- Requirement:
Each entry that follows is to be retyped exactly. Pictures do not belong in the copy.

── Dataset extract

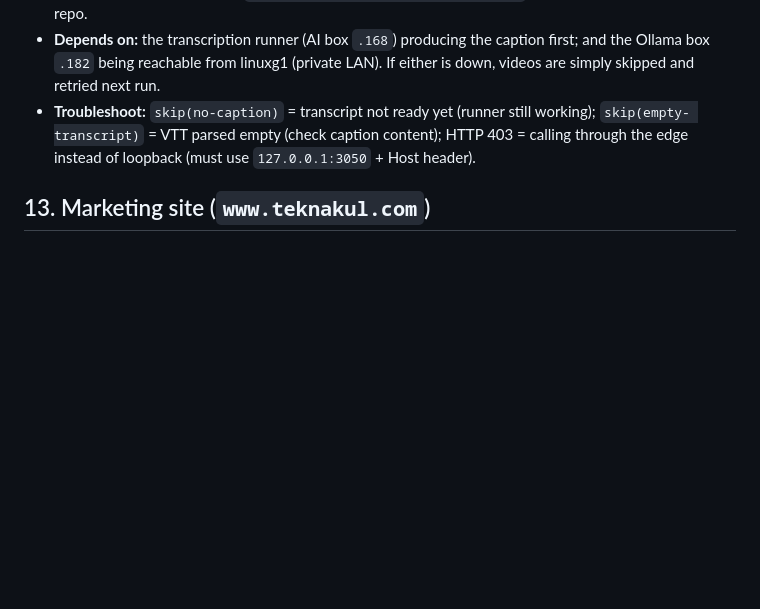
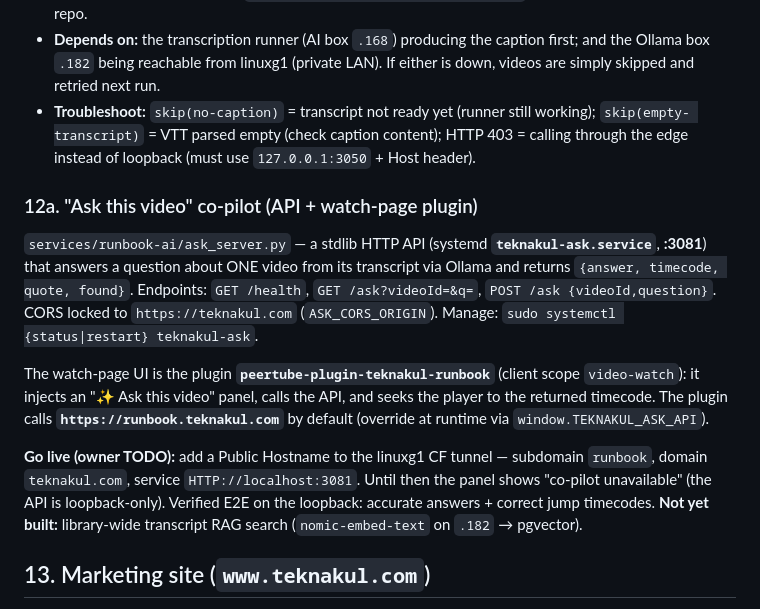
Before and after one commit to phoenixtekk/Teknakul, a Markdown page: ADMIN_DOCS.md, the part around the change. GitHub-like rendering; blank space fills up the shorter version.

Commit message:
docs: ask co-pilot API + plugin runbook, homepage, theme fix
Co-Authored-By: Claude Opus 4.8 <noreply@anthropic.com>

```diff
--- a/ADMIN_DOCS.md
+++ b/ADMIN_DOCS.md
@@ -117,6 +117,24 @@ API (`http://127.0.0.1:3050` + `Host: teknakul.com`). Idempotent — processed U
   transcript)` = VTT parsed empty (check caption content); HTTP 403 = calling through the edge instead of
   loopback (must use `127.0.0.1:3050` + Host header).
 
+### 12a. "Ask this video" co-pilot (API + watch-page plugin)
+`services/runbook-ai/ask_server.py` — a stdlib HTTP API (systemd **`teknakul-ask.service`**, **:3081**)
+that answers a question about ONE video from its transcript via Ollama and returns
+`{answer, timecode, quote, found}`. Endpoints: `GET /health`, `GET /ask?videoId=&q=`,
+`POST /ask {videoId,question}`. CORS locked to `https://teknakul.com` (`ASK_CORS_ORIGIN`).
+Manage: `sudo systemctl {status|restart} teknakul-ask`.
+
+The watch-page UI is the plugin **`peertube-plugin-teknakul-runbook`** (client scope `video-watch`):
+it injects an "✨ Ask this video" panel, calls the API, and seeks the player to the returned timecode.
+The plugin calls **`https://runbook.teknakul.com`** by default (override at runtime via
+`window.TEKNAKUL_ASK_API`).
+
+**Go live (owner TODO):** add a Public Hostname to the linuxg1 CF tunnel — subdomain `runbook`,
+domain `teknakul.com`, service `HTTP://localhost:3081`. Until then the panel shows "co-pilot
+unavailable" (the API is loopback-only). Verified E2E on the loopback: accurate answers + correct
+jump timecodes.
+**Not yet built:** library-wide transcript RAG search (`nomic-embed-text` on `.182` → pgvector).
+
 ## 13. Marketing site (`www.teknakul.com`)
 Self-contained static page at `/home/lacy/teknakul-www/public/index.html`, served by a minimal Node
 static server (`server.js`, no deps) on **127.0.0.1:3080** under systemd **`teknakul-www.service`**
```
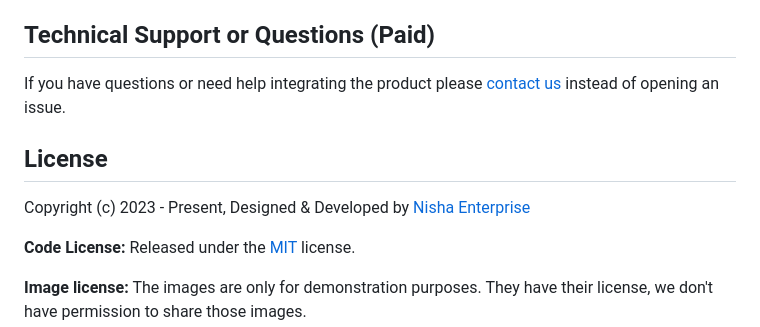
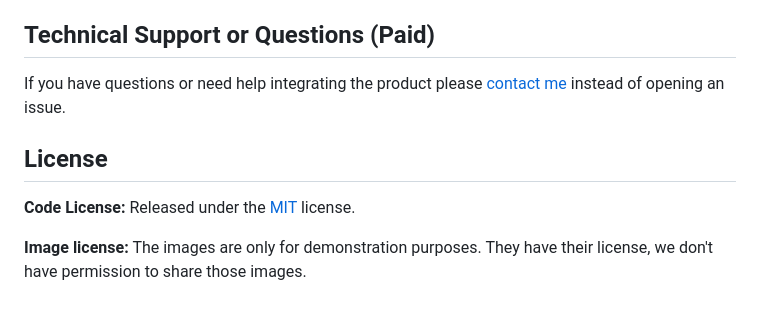
Before and after one commit to anshbadaya/nisha-enterprise, a Markdown page: README.md, the part around one of its changes. Drawn GitHub-style; blank space fills up the shorter version.

```diff
--- a/README.md
+++ b/README.md
@@ -94,12 +93,10 @@ If your problem or idea has not been addressed yet, feel free to [open a new iss
 <!-- support -->
 ## Technical Support or Questions (Paid)
 
-If you have questions or need help integrating the product please [contact us](mailto:me.anshbadaya@gmail.com) instead of opening an issue.
+If you have questions or need help integrating the product please [contact me](mailto:me.anshbadaya@gmail.com) instead of opening an issue.
 
 <!-- licence -->
 ## License
-
-Copyright (c) 2023 - Present, Designed & Developed by [Nisha Enterprise](https://nisha-enterprise.com)
 
 **Code License:** Released under the [MIT](https://github.com/anshbadaya/nisha-enterprise/blob/master/LICENSE) license.
 
```
Also changed, not shown: other parts of README.md (+0 -1 lines).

────

- Solved exercise:
Before and after one commit to phoenixtekk/Teknakul, a Markdown page: ADMIN_DOCS.md, the part around the change. GitHub-like rendering; blank space fills up the shorter version.

Commit message:
docs: ask co-pilot API + plugin runbook, homepage, theme fix
Co-Authored-By: Claude Opus 4.8 <noreply@anthropic.com>

```diff
--- a/ADMIN_DOCS.md
+++ b/ADMIN_DOCS.md
@@ -117,6 +117,24 @@ API (`http://127.0.0.1:3050` + `Host: teknakul.com`). Idempotent — processed U
   transcript)` = VTT parsed empty (check caption content); HTTP 403 = calling through the edge instead of
   loopback (must use `127.0.0.1:3050` + Host header).
 
+### 12a. "Ask this video" co-pilot (API + watch-page plugin)
+`services/runbook-ai/ask_server.py` — a stdlib HTTP API (systemd **`teknakul-ask.service`**, **:3081**)
+that answers a question about ONE video from its transcript via Ollama and returns
+`{answer, timecode, quote, found}`. Endpoints: `GET /health`, `GET /ask?videoId=&q=`,
+`POST /ask {videoId,question}`. CORS locked to `https://teknakul.com` (`ASK_CORS_ORIGIN`).
+Manage: `sudo systemctl {status|restart} teknakul-ask`.
+
+The watch-page UI is the plugin **`peertube-plugin-teknakul-runbook`** (client scope `video-watch`):
+it injects an "✨ Ask this video" panel, calls the API, and seeks the player to the returned timecode.
+The plugin calls **`https://runbook.teknakul.com`** by default (override at runtime via
+`window.TEKNAKUL_ASK_API`).
+
+**Go live (owner TODO):** add a Public Hostname to the linuxg1 CF tunnel — subdomain `runbook`,
+domain `teknakul.com`, service `HTTP://localhost:3081`. Until then the panel shows "co-pilot
+unavailable" (the API is loopback-only). Verified E2E on the loopback: accurate answers + correct
+jump timecodes.
+**Not yet built:** library-wide transcript RAG search (`nomic-embed-text` on `.182` → pgvector).
+
 ## 13. Marketing site (`www.teknakul.com`)
 Self-contained static page at `/home/lacy/teknakul-www/public/index.html`, served by a minimal Node
 static server (`server.js`, no deps) on **127.0.0.1:3080** under systemd **`teknakul-www.service`**
```
Before and after one commit to anshbadaya/nisha-enterprise, a Markdown page: README.md, the part around one of its changes. Drawn GitHub-style; blank space fills up the shorter version.

```diff
--- a/README.md
+++ b/README.md
@@ -94,12 +93,10 @@ If your problem or idea has not been addressed yet, feel free to [open a new iss
 <!-- support -->
 ## Technical Support or Questions (Paid)
 
-If you have questions or need help integrating the product please [contact us](mailto:me.anshbadaya@gmail.com) instead of opening an issue.
+If you have questions or need help integrating the product please [contact me](mailto:me.anshbadaya@gmail.com) instead of opening an issue.
 
 <!-- licence -->
 ## License
-
-Copyright (c) 2023 - Present, Designed & Developed by [Nisha Enterprise](https://nisha-enterprise.com)
 
 **Code License:** Released under the [MIT](https://github.com/anshbadaya/nisha-enterprise/blob/master/LICENSE) license.
 
```
Also changed, not shown: other parts of README.md (+0 -1 lines).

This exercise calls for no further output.